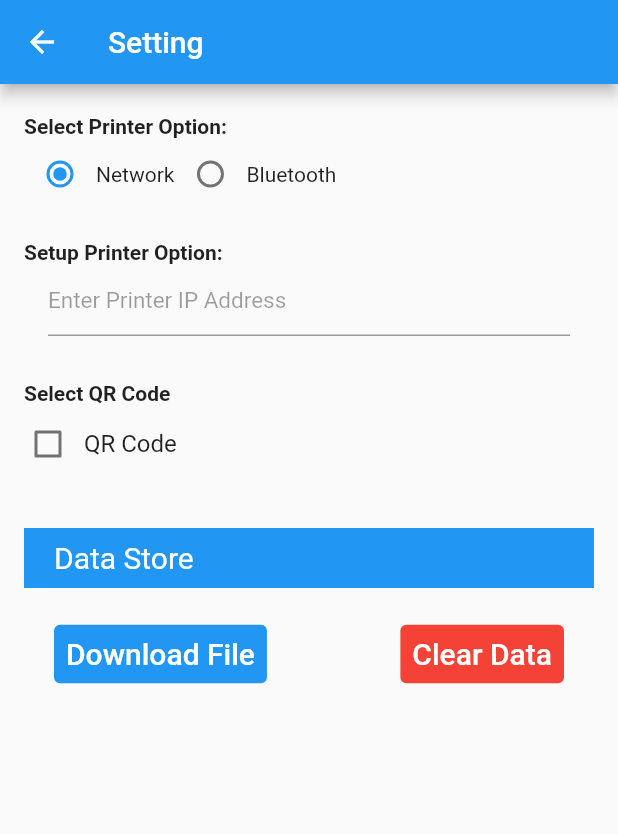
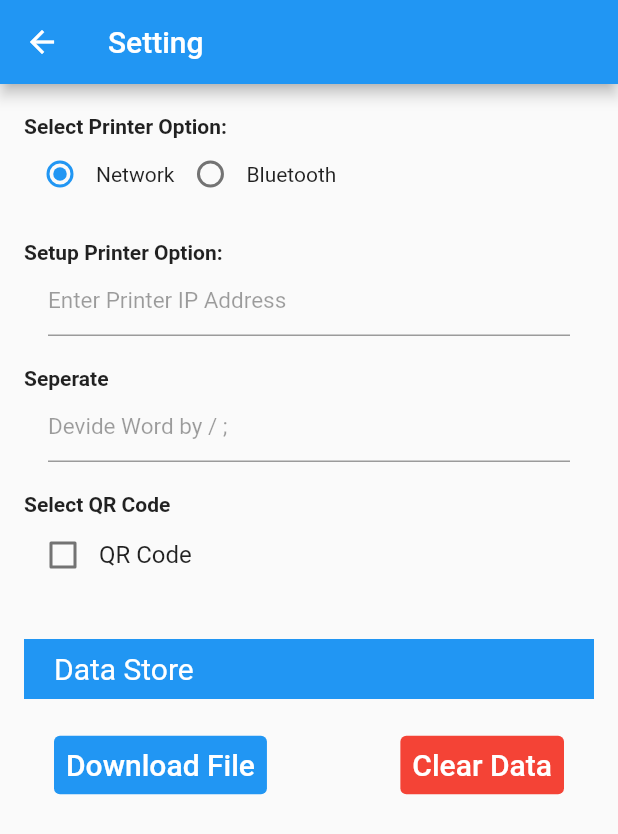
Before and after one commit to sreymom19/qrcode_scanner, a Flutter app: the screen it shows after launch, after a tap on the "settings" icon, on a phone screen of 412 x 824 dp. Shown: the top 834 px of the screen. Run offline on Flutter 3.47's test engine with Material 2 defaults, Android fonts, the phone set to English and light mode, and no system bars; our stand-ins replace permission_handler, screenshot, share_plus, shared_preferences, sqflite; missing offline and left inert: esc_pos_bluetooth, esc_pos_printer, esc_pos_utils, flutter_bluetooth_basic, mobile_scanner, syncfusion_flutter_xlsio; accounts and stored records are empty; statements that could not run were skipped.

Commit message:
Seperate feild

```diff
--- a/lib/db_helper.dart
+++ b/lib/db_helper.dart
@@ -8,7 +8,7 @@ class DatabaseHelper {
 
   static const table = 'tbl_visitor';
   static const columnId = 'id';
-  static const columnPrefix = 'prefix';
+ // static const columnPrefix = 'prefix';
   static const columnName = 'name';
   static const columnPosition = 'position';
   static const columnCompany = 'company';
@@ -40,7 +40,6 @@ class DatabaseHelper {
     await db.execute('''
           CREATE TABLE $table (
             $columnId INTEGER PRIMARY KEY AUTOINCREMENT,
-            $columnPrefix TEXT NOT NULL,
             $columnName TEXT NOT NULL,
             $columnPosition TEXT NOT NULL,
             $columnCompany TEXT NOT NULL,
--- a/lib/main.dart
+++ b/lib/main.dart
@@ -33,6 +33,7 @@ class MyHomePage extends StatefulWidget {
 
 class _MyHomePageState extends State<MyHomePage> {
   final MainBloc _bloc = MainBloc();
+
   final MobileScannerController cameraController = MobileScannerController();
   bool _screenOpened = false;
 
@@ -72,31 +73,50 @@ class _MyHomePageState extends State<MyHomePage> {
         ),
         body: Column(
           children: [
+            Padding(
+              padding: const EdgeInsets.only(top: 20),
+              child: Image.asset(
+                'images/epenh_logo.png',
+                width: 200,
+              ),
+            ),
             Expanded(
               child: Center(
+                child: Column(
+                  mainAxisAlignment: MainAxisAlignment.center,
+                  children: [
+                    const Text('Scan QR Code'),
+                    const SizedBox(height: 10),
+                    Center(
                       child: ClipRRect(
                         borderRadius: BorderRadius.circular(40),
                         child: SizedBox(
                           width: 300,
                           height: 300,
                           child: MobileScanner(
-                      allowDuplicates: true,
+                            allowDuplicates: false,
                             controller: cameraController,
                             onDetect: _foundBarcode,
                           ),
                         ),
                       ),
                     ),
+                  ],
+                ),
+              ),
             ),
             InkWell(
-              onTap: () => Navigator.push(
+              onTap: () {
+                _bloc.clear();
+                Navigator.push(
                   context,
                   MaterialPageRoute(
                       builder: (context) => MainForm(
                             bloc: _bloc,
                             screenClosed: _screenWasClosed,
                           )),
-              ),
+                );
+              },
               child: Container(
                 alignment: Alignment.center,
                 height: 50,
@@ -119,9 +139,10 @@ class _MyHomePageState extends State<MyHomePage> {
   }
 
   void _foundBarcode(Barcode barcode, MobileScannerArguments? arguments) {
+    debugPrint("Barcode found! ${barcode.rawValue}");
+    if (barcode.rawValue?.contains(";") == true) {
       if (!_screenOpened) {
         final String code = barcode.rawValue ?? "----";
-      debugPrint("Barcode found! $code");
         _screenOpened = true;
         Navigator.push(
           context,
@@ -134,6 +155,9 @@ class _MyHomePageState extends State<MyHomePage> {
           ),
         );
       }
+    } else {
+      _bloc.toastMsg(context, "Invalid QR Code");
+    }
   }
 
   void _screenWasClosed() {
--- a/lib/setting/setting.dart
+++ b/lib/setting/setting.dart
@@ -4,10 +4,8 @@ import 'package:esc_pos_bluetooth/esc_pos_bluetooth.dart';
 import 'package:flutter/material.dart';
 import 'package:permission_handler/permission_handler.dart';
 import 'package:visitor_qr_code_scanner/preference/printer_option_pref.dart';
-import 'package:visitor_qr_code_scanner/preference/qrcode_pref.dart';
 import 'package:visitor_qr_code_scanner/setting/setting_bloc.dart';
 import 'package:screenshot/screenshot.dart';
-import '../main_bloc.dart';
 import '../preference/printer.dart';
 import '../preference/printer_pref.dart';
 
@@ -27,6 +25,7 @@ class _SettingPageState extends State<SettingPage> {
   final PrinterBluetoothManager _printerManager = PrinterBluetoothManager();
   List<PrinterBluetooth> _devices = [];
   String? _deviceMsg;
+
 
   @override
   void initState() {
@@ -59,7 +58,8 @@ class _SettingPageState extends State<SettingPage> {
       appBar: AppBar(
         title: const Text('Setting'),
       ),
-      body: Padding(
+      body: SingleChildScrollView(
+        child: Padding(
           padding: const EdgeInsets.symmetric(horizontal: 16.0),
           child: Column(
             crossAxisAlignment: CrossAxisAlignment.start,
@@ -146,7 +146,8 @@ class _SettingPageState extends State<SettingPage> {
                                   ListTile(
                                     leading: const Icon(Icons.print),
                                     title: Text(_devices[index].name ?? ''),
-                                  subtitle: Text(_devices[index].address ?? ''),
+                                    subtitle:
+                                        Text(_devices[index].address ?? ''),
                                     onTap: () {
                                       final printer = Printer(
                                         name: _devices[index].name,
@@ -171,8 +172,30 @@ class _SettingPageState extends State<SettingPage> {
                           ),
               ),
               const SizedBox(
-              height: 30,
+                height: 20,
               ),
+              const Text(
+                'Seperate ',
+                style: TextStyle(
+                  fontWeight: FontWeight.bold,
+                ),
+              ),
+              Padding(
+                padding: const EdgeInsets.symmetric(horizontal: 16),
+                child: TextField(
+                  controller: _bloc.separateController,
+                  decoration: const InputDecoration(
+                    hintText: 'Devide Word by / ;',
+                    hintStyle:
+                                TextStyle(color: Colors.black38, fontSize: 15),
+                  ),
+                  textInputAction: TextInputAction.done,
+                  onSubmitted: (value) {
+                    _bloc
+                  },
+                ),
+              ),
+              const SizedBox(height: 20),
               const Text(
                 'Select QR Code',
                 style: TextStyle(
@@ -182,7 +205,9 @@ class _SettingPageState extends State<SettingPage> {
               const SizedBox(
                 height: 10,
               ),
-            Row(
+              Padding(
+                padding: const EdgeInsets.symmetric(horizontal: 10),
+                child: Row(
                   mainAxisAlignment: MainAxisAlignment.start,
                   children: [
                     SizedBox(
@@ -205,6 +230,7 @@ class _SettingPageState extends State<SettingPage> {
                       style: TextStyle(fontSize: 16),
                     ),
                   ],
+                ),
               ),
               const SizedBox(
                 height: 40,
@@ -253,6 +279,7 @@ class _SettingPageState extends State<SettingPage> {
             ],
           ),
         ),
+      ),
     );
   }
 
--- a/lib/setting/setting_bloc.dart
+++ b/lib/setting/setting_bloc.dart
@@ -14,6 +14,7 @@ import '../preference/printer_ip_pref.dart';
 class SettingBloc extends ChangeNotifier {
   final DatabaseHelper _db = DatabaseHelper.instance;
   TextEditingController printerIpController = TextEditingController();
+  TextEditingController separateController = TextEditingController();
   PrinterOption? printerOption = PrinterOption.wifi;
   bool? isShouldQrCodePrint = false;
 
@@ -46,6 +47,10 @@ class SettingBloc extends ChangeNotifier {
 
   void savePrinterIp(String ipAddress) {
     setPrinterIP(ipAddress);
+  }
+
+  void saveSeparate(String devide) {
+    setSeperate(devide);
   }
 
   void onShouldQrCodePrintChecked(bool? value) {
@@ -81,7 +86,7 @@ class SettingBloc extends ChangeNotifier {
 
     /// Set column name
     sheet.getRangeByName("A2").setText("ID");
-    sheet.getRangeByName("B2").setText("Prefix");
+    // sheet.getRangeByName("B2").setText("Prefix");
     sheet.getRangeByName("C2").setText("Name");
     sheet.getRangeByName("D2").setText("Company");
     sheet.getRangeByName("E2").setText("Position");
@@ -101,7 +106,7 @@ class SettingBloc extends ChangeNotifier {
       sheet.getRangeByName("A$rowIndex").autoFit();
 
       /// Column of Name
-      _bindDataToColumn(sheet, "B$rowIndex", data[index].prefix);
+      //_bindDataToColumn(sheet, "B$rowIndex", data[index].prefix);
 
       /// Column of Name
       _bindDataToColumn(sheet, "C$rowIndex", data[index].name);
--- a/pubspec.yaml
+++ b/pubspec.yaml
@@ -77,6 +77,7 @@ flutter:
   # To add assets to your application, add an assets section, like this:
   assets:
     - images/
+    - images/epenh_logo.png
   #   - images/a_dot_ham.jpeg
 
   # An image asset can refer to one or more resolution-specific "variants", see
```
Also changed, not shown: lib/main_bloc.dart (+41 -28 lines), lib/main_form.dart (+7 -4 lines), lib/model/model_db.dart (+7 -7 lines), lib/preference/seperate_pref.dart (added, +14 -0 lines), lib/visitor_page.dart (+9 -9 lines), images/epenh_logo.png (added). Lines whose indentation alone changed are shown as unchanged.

____

◆ BRIEF:
Show each line of the material holding "sheet".

◆ WORKED SOLUTION:
     sheet.getRangeByName("A2").setText("ID");
-    sheet.getRangeByName("B2").setText("Prefix");
+    // sheet.getRangeByName("B2").setText("Prefix");
     sheet.getRangeByName("C2").setText("Name");
     sheet.getRangeByName("D2").setText("Company");
     sheet.getRangeByName("E2").setText("Position");
       sheet.getRangeByName("A$rowIndex").autoFit();
-      _bindDataToColumn(sheet, "B$rowIndex", data[index].prefix);
+      //_bindDataToColumn(sheet, "B$rowIndex", data[index].prefix);
       _bindDataToColumn(sheet, "C$rowIndex", data[index].name);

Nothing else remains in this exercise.